A great victory this afternoon for Kilcoole’s Fionnuala Britton was one of the highlights of the 18th SPAR European Cross Country Championships in Velenje, Slovenia.
After finishing fourth in this race last year, Fionnuala, ran away with the race from the half-way mark and was never seriously threatened, clinching Ireland’s second senior women’s gold medal in the history of these championships.
Portugal’s Dulce Felix was second with Britain’s Gemma Steel securing bronze.
After 1km a group of nine had already formed including Britton, Felix and Italian hope Nadia Ejjafini who was to look like a possible medallist for over half of the race before she was to pay for her effort to finish just out of the medals.
At 2km in 6:35, it was Britton in the lead from Felix and Ejjafini with Turkey’s silver medallist from last year, Binnaz Uslu, in attendance.
After nine minutes of running a group of three containing Britton, Felix and Ejjafini had broken away with Uslu dropping back and destined to drop out.
With three laps to go, Steel had moved into fourth and set about reducing the gap to the leaders.
At this stage, it was Felix who appeared to be having difficulty as Britton and Ejjafini opened up a slight gap on the Portuguese.
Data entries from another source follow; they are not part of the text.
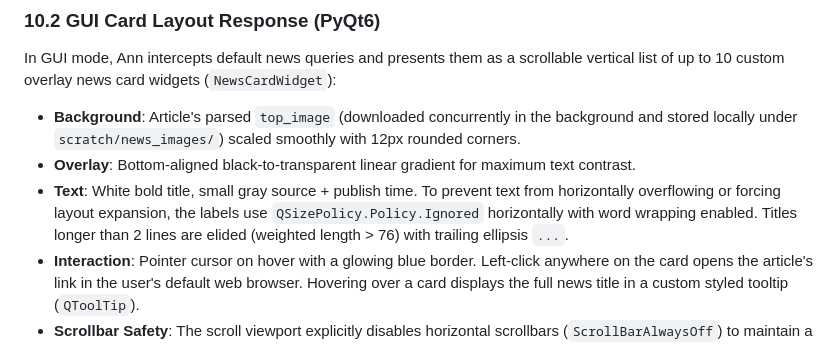
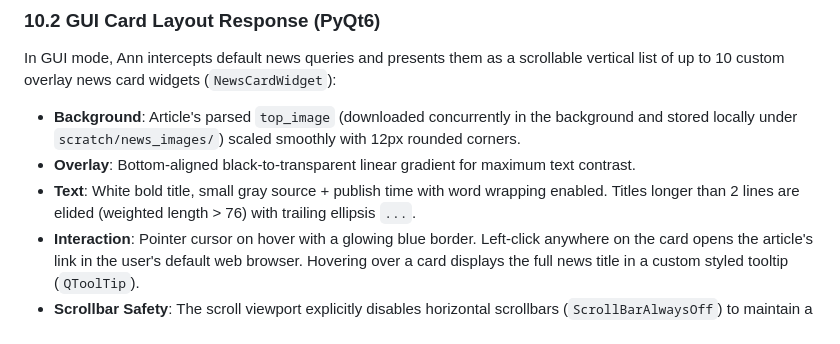
Before and after one commit to zohanlin2-ai/AI-coding-only, a Markdown page: Ann/news_module_spec.md, the part around the change. Rendered like a GitHub page.

Commit message:
docs: remove Ignored size policy from news_module_spec

```diff
--- a/Ann/news_module_spec.md
+++ b/Ann/news_module_spec.md
@@ -256,7 +256,7 @@ In GUI mode, Ann intercepts default news queries and presents them as a scrollab
 
 - **Background**: Article's parsed `top_image` (downloaded concurrently in the background and stored locally under `scratch/news_images/`) scaled smoothly with 12px rounded corners.
 - **Overlay**: Bottom-aligned black-to-transparent linear gradient for maximum text contrast.
-- **Text**: White bold title, small gray source + publish time. To prevent text from horizontally overflowing or forcing layout expansion, the labels use `QSizePolicy.Policy.Ignored` horizontally with word wrapping enabled. Titles longer than 2 lines are elided (weighted length > 76) with trailing ellipsis `...`.
+- **Text**: White bold title, small gray source + publish time with word wrapping enabled. Titles longer than 2 lines are elided (weighted length > 76) with trailing ellipsis `...`.
 - **Interaction**: Pointer cursor on hover with a glowing blue border. Left-click anywhere on the card opens the article's link in the user's default web browser. Hovering over a card displays the full news title in a custom styled tooltip (`QToolTip`).
 - **Scrollbar Safety**: The scroll viewport explicitly disables horizontal scrollbars (`ScrollBarAlwaysOff`) to maintain a clean aesthetic under all screen sizes.
 - **Fallback**: Solid dark linear gradient (Slate Gray to Slate Blue) if no article image is available.
```
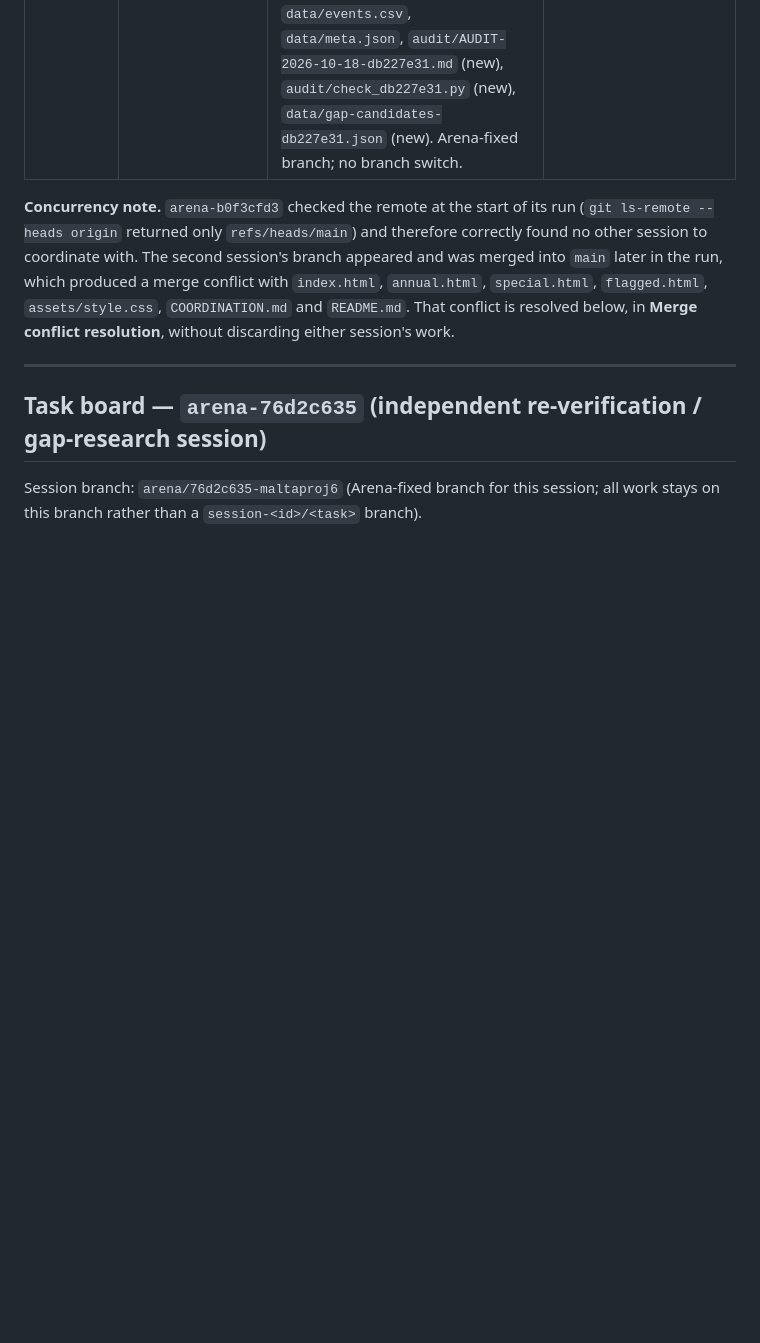
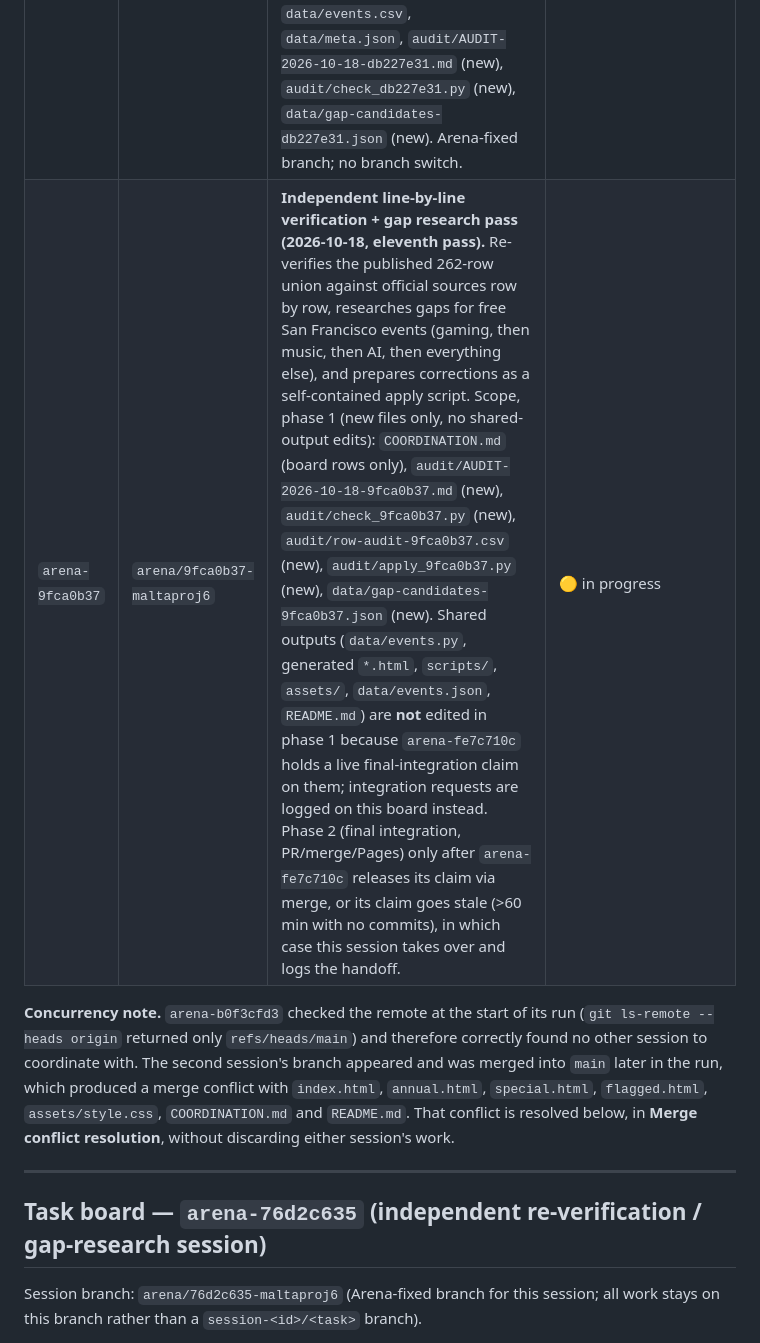
Before and after one commit to buffedlizard55-lab/MaltaProj6, a Markdown page: COORDINATION.md, the part around one of its changes. GitHub-like rendering; blank space fills up the shorter version.

Commit message:
chore(9fca0b37): claim independent verification scope on the shared board
Co-authored-by: arena-agent <297053741+arena-agent@users.noreply.github.com>

```diff
--- a/COORDINATION.md
+++ b/COORDINATION.md
@@ -31,6 +31,7 @@ Shared task board for all agent sessions working on this repository.
 | `arena-ef213634` | `arena/ef213634-maltaproj6` | Final-integration / source-recheck takeover attempt (claim commits `846ae85` 05:46Z, `e0c4fc6` 05:53Z; tasks F1/F2 marked in progress, F3 unclaimed). Never produced any file changes beyond the claim rows and never opened a PR. | 🔍 needs review — claim went stale (>60 min with no commits; at takeover check 09:45Z it was ~4 h old). Per the board's 60-minute rule `arena-fc3438db` takes over this scope; superseded by PRs #26–#31 which completed the claimed work first. Handoff noted in the `arena-fc3438db` log below. |
 | `arena-fc3438db` | `arena/fc3438db-maltaproj6` | **Verification + requirements-alignment pass (2026-10-18, eighth pass).** Take over stale `arena-ef213634` integration claims. Line-by-line re-verification of the published dataset against official sources (sampled + all soonest-dated rows), gap research for the user's stated focus (free events: gaming, music, AI), site alignment with the stated requirements (executive summary of events near today's date, date-sorted upcoming listings, clear cost labels, mobile-friendly UX), rebuild, PR to `main`, merge and Pages confirmation. Scope: `COORDINATION.md`, `README.md`, `data/events.py`, generated `data/events.json` + `data/*.json` + `data/events.csv`, generated `*.html`, `scripts/build_site.py`, `tools/validate.py`, `assets/site.css`, `data/gap-candidates-fc3438db.json` (new), `audit/AUDIT-2026-10-18-fc3438db.md` (new). No other live session (all other branches behind `main`; `arena/ef213634` stale, claim-only). | ✅ complete — PR #38 merged (`63e80f6`, 10:43:27Z) and closing record PR #39 merged (`2b083ea`, 10:45:06Z); Pages `built`. Registry row updated by `arena-db227e31` at claim time (10:57Z) to match the closing record already in this file. |
 | `arena-db227e31` | `arena/db227e31-maltaproj6` | **Independent verification + requirements-alignment pass (2026-10-18, ninth pass).** Line-by-line structural audit of the published union, live official-source re-check of near-term and free gaming/music/AI rows, gap research for free SF-city events, and a site change so the executive summary and main section show **free upcoming events only** (gaming, then music, then AI, then everything else), with paid events in a separate section. Scope: `COORDINATION.md`, `README.md`, `data/events.py`, `scripts/build_site.py`, `scripts/focus.py`, `assets/site.css`, generated `*.html`, `data/events.json`, `data/events.csv`, `data/meta.json`, `audit/AUDIT-2026-10-18-db227e31.md` (new), `audit/check_db227e31.py` (new), `data/gap-candidates-db227e31.json` (new). Arena-fixed branch; no branch switch. | ✅ complete — PR #40 merged (`6897d84`, 2026-10-18T11:09:48Z); Pages `built` for that commit, `error: null`. Live site verified. Closing record follows. |
+| `arena-9fca0b37` | `arena/9fca0b37-maltaproj6` | **Independent line-by-line verification + gap research pass (2026-10-18, eleventh pass).** Re-verifies the published 262-row union against official sources row by row, researches gaps for free San Francisco events (gaming, then music, then AI, then everything else), and prepares corrections as a self-contained apply script. Scope, phase 1 (new files only, no shared-output edits): `COORDINATION.md` (board rows only), `audit/AUDIT-2026-10-18-9fca0b37.md` (new), `audit/check_9fca0b37.py` (new), `audit/row-audit-9fca0b37.csv` (new), `audit/apply_9fca0b37.py` (new), `data/gap-candidates-9fca0b37.json` (new). Shared outputs (`data/events.py`, generated `*.html`, `scripts/`, `assets/`, `data/events.json`, `README.md`) are **not** edited in phase 1 because `arena-fe7c710c` holds a live final-integration claim on them; integration requests are logged on this board instead. Phase 2 (final integration, PR/merge/Pages) only after `arena-fe7c710c` releases its claim via merge, or its claim goes stale (>60 min with no commits), in which case this session takes over and logs the handoff. | 🟡 in progress |
 
 **Concurrency note.** `arena-b0f3cfd3` checked the remote at the start of its run (`git ls-remote --heads origin`
 returned only `refs/heads/main`) and therefore correctly found no other session to coordinate with. The second
```
Also changed, not shown: other parts of COORDINATION.md (+27 -0 lines).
After 15 minutes of running, Steel was now in third and going away from Felix and making clear inroads on the leading duo.
Up front Britton was making Ejjafini suffer while Steel was gaining in confidence.
Half way round the penultimate lap, Steel slipped into second with Ejjafini starting to struggle.
Coming up to the bell-lap, Britton was gamely holding off Steel and the gap of 30m did not appear to be closing.
There was another gap to Ejjafini as Felix was getting her second wind and moving into third six seconds down on the Irishwoman.
Any sign that the Irishwoman might falter was dispelled in the final lap as Britton summoned her forces for the final push while Steel was suffering for her effort to get on equal terms with the leader and finally had to settle for bronze.
A delighted Fionnuala later commented: “”I can hardly believe it. That was the plan (to make the running) from that start and I knew I had to it. After last year, this is the only medal I wanted. In a ways, it’s been on my mind for the whole year.”
It was Ireland’s second win in the event – Catherina McKiernan having won the inaugural title in 1994.
The team race was won by Great Britain with 42 points, nine ahead of Portugal with Germany third on the same number of points as France with 83.